This I think is where the similarities end. It really is mostly the idea of the three main characters that are in place and the influence of Voodoo Magic and Zombie pirates are ideas that play a big part in Monkey Island. Also that the character starts out as not a pirate but becomes one later, though with vastly different motives and circumstances.
I really loved the book, was a quick and fun read. The ending was a bit rushed maybe (it appruptly ends directly after the finale confrontation like a 70s Martial Art movie) and there are Star Wars levels of coincidences here (like that Blackbeared had struck a deal with Shandy´s estranged uncle and held kidnapped Beth Hurwood hostage at his mansion thus giving Shandy a chance to rescue his love interest AND have take revenge with his uncle which he originally wanted to do before becoming a pirate and being roped in with the Fountain Of Youth plotline) but the action and atmosphere are a great joy and would make for a much better standalone movie than Pirates Of The Caribbean 4 probably was (haven´t seen the fourth and fifth movies of the series yet).

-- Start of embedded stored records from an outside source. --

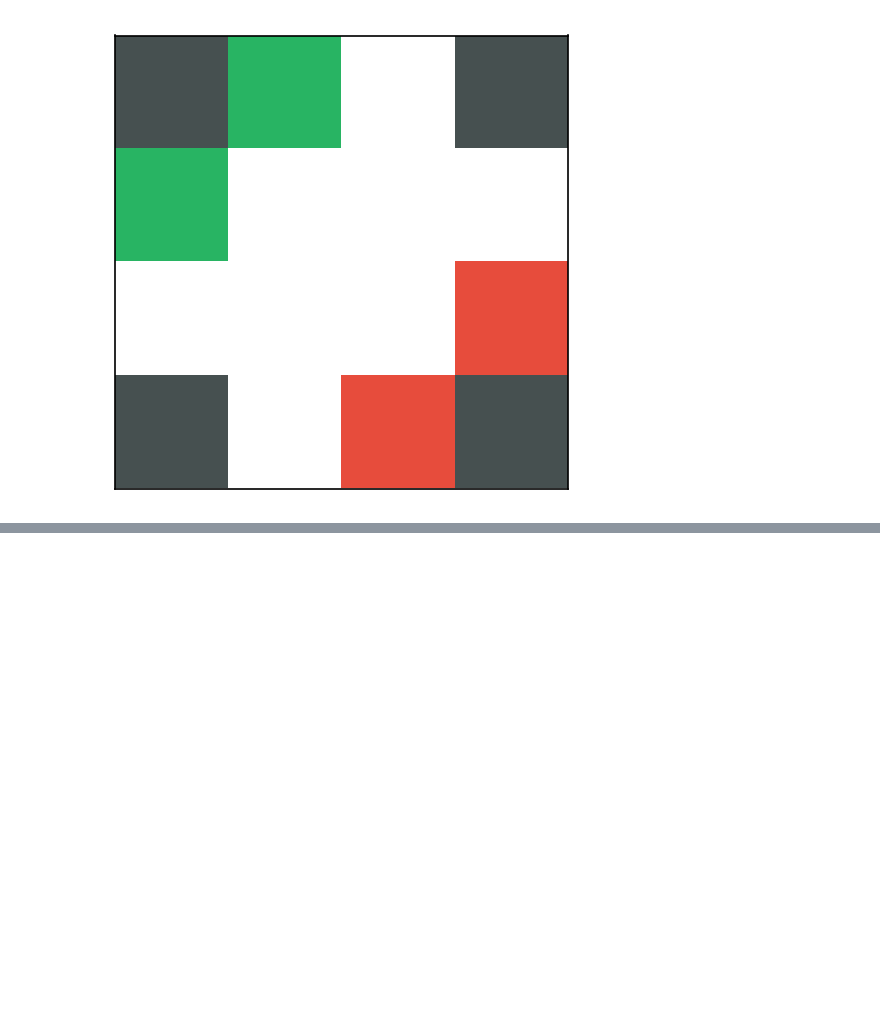
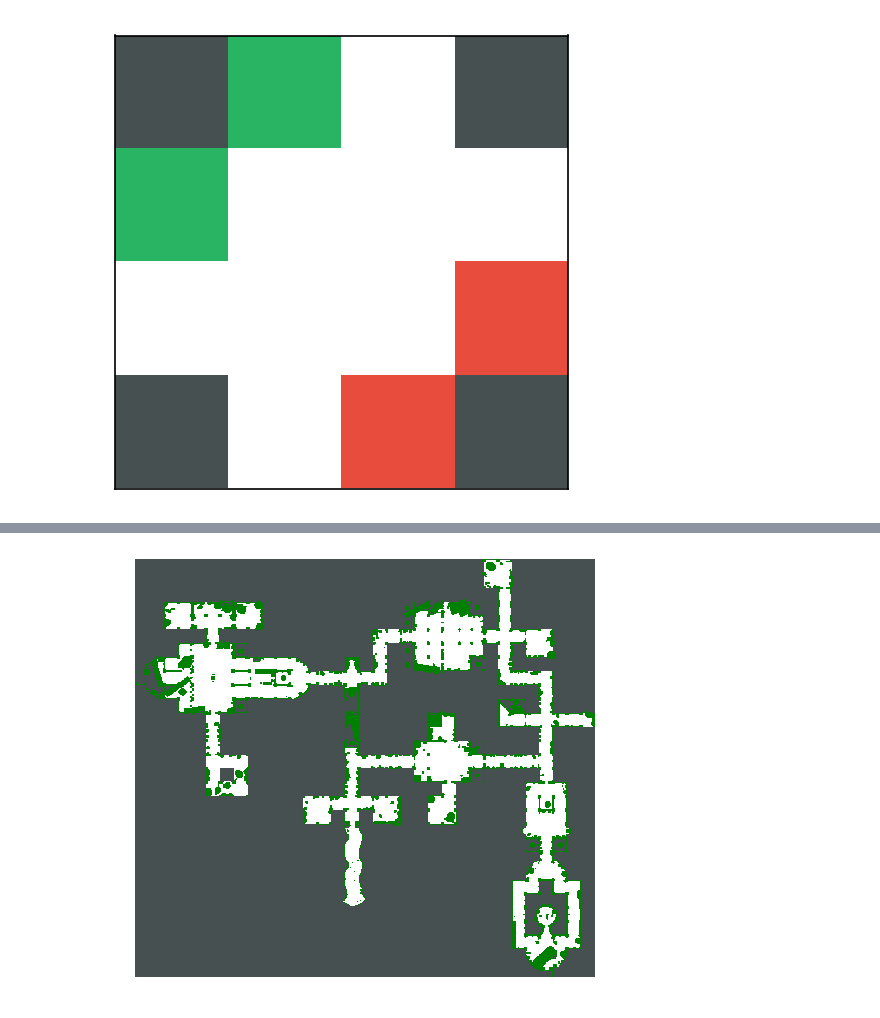
Before and after one commit to Stepan-Makarenko/Multi-agent-pathfinding-CBS-ICBS, a Jupyter notebook: Explore.ipynb, the cells around one changed output, grey strips where cells are left out. Saved outputs shown, nothing was run; the diff lists cells and outputs as text; code cells hidden in the pictures; blank space fills up the shorter version.

```diff
--- a/Explore.ipynb
+++ b/Explore.ipynb
@@ -52,3 +59,20 @@ Solution was found, cost =  9
 HTML(anim.to_html5_video())
 # %% [output]
 [interactive output not drawn]
+# %%
+mapstr = read_map('brc202d.map')
+# %%
+num = 2 # number of agents
+# %%
+tasks = read_tasks('brc202d-random-1.scen')[:num] # tasks is a list of lists
+# %%
+Agent.id=0
+agents = []
+for i in range(num):
+    bucket, path, map_width, map_height, jStart, iStart, jGoal, iGoal, length = tasks[i]
+    agents += [Agent(iStart, jStart, iGoal, jGoal)]
+# %%
+%%time
+# 2 agents
+anim = SimpleTest(HCBS, map_height, map_width, mapstr, agents, heuristic_function=manhattan_distance)
+# %% [output]
@@ -54,0 +82 @@ HTML(anim.to_html5_video())
+[figure, added]
```
Also changed, not shown: parts of 8 cells of this notebook.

Oh yeah and by mere concidence when Shandy confronts his uncle he doesn´t tell him who he really is but instead pretends to be his own deceased father that was brought back to life by Voodoo magic exclaiming “I AM your brother!” but that similiarty to the ending of Monkey Island 2 (the Return Of The Jedi parody) is most likely coincidental.
Oh yeah and if you read the book you´ll learn the secret of monkey island, but I´m not telling. To find that out you gotta read it yourself.
Hooked hands up from me!
Finished The Broken Earth series by Nora Jemisin. It’s only three books long, and those are fairly short each, but they are among the best I’ve had in the past year or so. I really liked the writing style, but also the worldbuilding and the overall story. Although it’s not the uplifting sort of books to which you’d want to return any time soon.
However, I would add it to a very short list of fantasy books/series that depict a world that is actually strange and foreign and not just a thinly veiled historical setting with magic and dragons. Exploring that world and feeling a sense of awe and wonder, despite some nasty scenes, and despite much of the mystery getting revealed towards the end, is what made this such a great read. So I really have to recommend it .
I’ve read the first one around 6 months ago but hesitate to pick up the next one. Should I give it a chance? Or would you say that if they first one didn’t grab me then the rest of the series probably won’t either…?
Book 2 and 3 aren’t that different from the first in tone, style and proceedings. So I would imagine that you might not like them any better. It’s hard to tell, though. Was there anything in particular that bothered you about the first one?